### Task to complete
Below are the records; collect from them each line containing the string "core".

### Material shown
________
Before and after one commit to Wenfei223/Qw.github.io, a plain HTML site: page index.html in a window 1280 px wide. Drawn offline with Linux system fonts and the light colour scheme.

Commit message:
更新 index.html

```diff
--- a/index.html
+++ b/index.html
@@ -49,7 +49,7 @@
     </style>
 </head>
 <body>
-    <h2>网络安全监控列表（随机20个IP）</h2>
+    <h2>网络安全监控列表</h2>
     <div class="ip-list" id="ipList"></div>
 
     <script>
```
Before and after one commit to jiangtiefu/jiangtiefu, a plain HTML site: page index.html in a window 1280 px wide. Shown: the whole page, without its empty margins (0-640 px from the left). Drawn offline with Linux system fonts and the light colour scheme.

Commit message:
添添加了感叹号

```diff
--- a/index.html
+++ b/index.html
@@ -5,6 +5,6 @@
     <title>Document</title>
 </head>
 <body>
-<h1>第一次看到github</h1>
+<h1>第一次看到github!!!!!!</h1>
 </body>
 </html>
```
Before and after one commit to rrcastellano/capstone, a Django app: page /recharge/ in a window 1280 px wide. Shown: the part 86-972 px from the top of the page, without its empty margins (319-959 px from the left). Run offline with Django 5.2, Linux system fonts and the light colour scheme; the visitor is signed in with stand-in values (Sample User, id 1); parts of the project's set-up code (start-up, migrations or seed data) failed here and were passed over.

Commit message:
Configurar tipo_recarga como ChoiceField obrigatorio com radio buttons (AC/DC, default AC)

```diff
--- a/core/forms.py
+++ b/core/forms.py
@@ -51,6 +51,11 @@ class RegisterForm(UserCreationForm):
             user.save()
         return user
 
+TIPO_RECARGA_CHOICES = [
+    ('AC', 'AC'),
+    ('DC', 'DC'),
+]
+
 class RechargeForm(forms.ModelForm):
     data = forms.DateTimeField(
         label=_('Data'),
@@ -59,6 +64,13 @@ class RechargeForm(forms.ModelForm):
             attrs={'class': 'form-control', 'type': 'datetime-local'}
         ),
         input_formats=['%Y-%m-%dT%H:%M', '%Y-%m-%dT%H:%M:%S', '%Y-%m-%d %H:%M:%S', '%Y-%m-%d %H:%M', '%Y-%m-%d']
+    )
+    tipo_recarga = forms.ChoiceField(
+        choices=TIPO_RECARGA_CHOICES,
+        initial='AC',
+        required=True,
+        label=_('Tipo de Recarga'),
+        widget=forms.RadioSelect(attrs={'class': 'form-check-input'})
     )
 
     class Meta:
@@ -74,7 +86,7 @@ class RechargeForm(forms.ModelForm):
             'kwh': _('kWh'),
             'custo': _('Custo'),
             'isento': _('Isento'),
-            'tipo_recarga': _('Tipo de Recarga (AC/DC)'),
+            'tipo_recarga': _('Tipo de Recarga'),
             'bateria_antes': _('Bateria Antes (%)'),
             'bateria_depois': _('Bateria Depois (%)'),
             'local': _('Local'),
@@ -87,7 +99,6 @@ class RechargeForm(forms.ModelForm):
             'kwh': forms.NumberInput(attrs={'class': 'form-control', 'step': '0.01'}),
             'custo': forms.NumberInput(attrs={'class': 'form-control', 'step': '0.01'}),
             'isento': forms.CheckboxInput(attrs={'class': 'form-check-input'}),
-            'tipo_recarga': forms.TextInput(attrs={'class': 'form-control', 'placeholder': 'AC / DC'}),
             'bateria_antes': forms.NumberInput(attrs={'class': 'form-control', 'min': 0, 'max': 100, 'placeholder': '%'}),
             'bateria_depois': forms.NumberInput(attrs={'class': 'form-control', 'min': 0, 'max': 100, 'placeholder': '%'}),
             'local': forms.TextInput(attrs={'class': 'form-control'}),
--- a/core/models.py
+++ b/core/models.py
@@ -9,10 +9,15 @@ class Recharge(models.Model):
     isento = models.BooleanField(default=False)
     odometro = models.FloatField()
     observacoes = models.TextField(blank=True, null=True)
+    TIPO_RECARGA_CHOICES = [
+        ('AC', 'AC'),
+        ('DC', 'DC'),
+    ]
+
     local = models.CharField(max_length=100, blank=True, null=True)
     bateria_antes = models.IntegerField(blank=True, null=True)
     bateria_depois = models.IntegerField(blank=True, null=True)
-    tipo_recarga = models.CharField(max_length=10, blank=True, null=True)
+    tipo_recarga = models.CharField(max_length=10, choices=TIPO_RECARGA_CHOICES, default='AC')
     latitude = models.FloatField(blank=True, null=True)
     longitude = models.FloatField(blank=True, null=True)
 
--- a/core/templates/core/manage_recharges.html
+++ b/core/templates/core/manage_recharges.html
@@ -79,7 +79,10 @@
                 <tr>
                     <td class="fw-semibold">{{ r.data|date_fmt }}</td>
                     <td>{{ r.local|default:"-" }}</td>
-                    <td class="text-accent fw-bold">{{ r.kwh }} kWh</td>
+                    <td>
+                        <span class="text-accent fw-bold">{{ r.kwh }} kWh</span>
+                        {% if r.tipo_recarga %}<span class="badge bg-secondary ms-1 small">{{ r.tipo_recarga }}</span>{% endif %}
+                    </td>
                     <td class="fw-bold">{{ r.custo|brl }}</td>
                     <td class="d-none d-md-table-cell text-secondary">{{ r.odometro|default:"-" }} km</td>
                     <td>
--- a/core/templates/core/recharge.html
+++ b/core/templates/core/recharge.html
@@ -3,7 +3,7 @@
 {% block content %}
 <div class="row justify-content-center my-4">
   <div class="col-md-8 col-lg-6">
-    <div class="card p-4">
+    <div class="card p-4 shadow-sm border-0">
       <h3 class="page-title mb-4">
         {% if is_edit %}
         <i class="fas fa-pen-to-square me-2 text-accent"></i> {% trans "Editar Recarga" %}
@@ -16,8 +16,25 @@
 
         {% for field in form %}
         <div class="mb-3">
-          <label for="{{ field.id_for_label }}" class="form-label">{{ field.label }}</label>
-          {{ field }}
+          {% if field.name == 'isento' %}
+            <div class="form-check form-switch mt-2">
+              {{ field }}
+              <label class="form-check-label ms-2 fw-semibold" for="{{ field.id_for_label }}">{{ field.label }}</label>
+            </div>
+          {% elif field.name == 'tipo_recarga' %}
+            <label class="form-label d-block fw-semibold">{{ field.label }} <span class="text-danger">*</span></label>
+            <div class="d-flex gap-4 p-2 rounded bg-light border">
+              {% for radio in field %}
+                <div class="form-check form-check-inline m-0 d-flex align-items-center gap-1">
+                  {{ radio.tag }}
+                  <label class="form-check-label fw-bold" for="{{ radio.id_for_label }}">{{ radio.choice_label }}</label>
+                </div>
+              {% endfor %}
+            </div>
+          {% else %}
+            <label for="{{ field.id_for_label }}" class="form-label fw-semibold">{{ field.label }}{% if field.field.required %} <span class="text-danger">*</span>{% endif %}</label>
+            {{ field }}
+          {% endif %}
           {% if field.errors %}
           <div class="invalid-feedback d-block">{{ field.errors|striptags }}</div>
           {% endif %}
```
________
### Answer area
--- a/core/forms.py
+++ b/core/forms.py
--- a/core/models.py
+++ b/core/models.py
--- a/core/templates/core/manage_recharges.html
+++ b/core/templates/core/manage_recharges.html
--- a/core/templates/core/recharge.html
+++ b/core/templates/core/recharge.html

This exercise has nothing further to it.